Strike action is increasingly marred with a high incidence of violent conduct by strikers causing damage to property and thus considerable financial losses to the employer.
May an aggrieved employer pursue a claim for compensation for loss attributable respectively to a strike?
Section 68(1)(b) of the Labour Relations Act, 1995 (“LRA“) provides that, if an employer has suffered loss as a result of an unprotected strike or conduct in furtherance of such a strike, it may claim compensation that is “just and equitable” from the responsible party.
Either the trade union or its members involved in the unprotected strike/conduct or both can be held liable for compensation awarded under Section 68(1)(b) of the LRA. Employees can be liable because they participated in the unprotected strike and are, to that extent, the direct cause of the losses suffered by the employer. The trade union can be liable if it called for a strike that is unprotected and then leads to the employer suffering losses.
Assuming that the requirements can be met, Section 68(1)(b) obliges the Court to consider various factors under Section 68(1)(b)(i) to (iv) in deciding whether compensation should be awarded and, if so, what the fair quantum should be. The factors that are taken into account include:
- whether attempts were made to comply with the provisions of the act (in relation to the requirements for a protected strike) and the extent of those attempts;
- whether the strike or conduct in furtherance thereof was premeditated;
- whether the strike or conduct in furtherance thereof was in response to unjustified conduct by another party to the dispute;

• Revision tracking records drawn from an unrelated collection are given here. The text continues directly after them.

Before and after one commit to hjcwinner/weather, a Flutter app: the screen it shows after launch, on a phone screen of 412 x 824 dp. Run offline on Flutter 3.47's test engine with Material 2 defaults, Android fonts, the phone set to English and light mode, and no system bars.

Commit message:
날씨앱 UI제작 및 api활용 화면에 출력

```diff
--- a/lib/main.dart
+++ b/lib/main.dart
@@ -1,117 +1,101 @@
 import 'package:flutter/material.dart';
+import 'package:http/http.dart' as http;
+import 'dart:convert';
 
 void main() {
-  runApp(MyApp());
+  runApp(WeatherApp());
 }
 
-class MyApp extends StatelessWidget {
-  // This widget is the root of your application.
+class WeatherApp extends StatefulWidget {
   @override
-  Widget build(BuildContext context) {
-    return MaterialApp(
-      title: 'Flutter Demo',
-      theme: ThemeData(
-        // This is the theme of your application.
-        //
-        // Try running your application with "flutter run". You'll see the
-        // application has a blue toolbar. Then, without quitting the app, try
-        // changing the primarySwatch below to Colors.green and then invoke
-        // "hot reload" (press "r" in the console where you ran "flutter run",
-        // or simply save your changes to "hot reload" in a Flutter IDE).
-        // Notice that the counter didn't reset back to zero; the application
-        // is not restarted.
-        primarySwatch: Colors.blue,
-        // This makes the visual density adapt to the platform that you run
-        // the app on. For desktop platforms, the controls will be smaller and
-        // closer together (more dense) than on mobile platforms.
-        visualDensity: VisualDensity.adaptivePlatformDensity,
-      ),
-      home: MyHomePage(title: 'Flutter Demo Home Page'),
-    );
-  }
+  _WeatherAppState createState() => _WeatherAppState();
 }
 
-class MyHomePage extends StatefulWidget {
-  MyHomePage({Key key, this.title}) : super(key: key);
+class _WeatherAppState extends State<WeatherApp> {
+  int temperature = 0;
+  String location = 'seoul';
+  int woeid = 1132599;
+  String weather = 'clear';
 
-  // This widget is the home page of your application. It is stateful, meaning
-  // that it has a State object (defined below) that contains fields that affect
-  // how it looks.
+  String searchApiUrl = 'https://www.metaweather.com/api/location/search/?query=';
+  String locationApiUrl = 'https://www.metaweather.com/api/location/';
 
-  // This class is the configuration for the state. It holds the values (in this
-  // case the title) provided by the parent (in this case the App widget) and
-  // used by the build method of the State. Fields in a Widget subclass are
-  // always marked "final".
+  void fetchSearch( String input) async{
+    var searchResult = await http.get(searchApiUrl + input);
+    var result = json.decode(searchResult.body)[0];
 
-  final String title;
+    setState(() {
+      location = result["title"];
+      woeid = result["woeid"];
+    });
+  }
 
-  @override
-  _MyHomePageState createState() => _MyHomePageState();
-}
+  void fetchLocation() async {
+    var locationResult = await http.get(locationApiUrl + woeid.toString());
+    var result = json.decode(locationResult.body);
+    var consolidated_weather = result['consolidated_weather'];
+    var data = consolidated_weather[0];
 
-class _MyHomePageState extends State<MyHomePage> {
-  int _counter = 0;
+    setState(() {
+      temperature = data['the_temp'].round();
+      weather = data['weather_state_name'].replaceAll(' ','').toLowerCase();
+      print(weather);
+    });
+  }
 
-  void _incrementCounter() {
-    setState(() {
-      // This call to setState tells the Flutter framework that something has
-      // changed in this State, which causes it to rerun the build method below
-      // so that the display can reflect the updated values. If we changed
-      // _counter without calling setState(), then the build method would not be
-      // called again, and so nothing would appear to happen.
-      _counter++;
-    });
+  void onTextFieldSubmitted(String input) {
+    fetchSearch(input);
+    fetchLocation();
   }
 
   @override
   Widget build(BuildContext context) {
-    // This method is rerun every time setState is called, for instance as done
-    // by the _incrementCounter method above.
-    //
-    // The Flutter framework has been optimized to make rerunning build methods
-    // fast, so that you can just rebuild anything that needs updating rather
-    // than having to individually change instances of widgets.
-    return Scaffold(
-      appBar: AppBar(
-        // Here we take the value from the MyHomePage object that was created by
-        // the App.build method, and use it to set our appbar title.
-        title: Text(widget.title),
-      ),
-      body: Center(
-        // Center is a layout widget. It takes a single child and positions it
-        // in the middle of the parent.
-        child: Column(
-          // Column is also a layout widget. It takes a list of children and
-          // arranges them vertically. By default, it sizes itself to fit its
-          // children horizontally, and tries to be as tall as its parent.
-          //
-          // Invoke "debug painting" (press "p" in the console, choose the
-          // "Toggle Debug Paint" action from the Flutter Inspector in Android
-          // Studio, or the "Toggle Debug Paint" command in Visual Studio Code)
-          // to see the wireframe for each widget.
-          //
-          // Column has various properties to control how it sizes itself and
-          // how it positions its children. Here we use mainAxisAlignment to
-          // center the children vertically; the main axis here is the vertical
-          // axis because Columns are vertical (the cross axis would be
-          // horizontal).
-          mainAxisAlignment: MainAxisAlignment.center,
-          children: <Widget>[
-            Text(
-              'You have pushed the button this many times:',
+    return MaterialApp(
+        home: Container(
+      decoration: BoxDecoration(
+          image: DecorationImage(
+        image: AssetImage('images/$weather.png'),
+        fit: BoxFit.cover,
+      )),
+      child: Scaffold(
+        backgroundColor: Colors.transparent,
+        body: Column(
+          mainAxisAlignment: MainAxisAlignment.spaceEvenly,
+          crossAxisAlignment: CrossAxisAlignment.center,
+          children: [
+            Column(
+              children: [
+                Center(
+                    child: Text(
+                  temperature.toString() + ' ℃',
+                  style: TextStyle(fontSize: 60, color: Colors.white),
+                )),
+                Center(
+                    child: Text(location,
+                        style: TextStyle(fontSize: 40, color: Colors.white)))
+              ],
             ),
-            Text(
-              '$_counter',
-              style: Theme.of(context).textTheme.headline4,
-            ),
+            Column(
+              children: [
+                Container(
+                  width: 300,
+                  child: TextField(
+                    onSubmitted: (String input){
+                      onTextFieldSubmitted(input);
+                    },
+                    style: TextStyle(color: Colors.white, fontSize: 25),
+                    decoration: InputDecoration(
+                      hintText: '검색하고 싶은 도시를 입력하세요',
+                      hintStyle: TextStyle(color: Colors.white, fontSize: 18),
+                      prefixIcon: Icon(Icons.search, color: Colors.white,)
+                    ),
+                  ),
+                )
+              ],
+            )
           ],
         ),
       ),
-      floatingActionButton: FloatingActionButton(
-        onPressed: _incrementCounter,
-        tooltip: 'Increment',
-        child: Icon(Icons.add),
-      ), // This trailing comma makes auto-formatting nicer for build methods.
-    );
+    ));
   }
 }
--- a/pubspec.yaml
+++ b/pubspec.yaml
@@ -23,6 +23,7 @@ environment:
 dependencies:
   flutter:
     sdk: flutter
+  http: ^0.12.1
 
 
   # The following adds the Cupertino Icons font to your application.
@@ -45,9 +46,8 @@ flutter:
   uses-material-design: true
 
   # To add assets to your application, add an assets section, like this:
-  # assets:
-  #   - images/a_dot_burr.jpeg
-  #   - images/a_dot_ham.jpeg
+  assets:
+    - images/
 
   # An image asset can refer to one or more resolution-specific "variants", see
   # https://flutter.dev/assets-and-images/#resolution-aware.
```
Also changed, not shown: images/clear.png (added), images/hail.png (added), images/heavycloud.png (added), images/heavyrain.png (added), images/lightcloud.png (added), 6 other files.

- whether there was compliance with any order of the Labour Court interdicting the strike;
- the interests of orderly collective bargaining;
- the duration of the strike or conduct in furtherance thereof; and
- the financial position of the employer, trade union or employees respectively.
The following sections of the LRA confer immunity to employees engaged in protected strike action:
- Section 67(2) of the LRA provides that a person taking part in a protected strike or protected lockout, or any conduct in contemplation or furtherance of a protected strike or a protected lockout, does not commit a delict or a breach of contract.
- Section 67(6) provides that civil legal proceedings may not be instituted against any person for participating in a protected strike or lockout, or any conduct in contemplation or in furtherance of a protected strike or a protected lockout.
- However, the immunity is not absolute in that section 67(8) of the LRA provides that the provisions of the subsections ‘do not apply to any act in contemplation or in furtherance of a strike or lockout, if that act is an offence’.
In Massmart Holdings Ltd & others v South African Commercial Catering and Allied Workers Union the Labour Court examined the issue of whether an employer may claim compensation for conduct committed during a protected strike.
In this matter, the Massmart Holdings Group (“Massmart”) instituted a claim for compensation in terms of section 68(1)(b) of the LRA, against the South African Commercial Catering and Allied Workers Union (“SACCAWU”) arising from the losses which Massmart suffered during the course of a protected strike called by SACCAWU. Massmart averred that, during the strike, SACCAWU’s members committed various offences.
The Labour Court held that it may consider claims for compensation in terms of section 68(1)(b) if the strike is protected on the basis that:
- Section 68(1)(b) states that the court has jurisdiction to order the payment of just and equitable compensation for any loss attributable to an unprotected strike “or conduct”. The term “conduct” is not explicitly linked to an unprotected strike nor qualified as being conduct in furtherance of an unprotected strike.
- The immunity afforded in terms of section 67(6) of the LRA does not apply to unlawful conduct in contemplation or furtherance of a protected strike.
The immunity for striking employees and unions engaged in a protected strike does not apply to conduct during a protected strike that constitutes an offence.
Employers may rely upon section 68(1)(b) of the LRA as a remedy to claim compensation for losses attributed to a strike that have subsequently turned violent and resulted in various offences.
Should you require any more information, please contact Melanie Hart at email@example.com.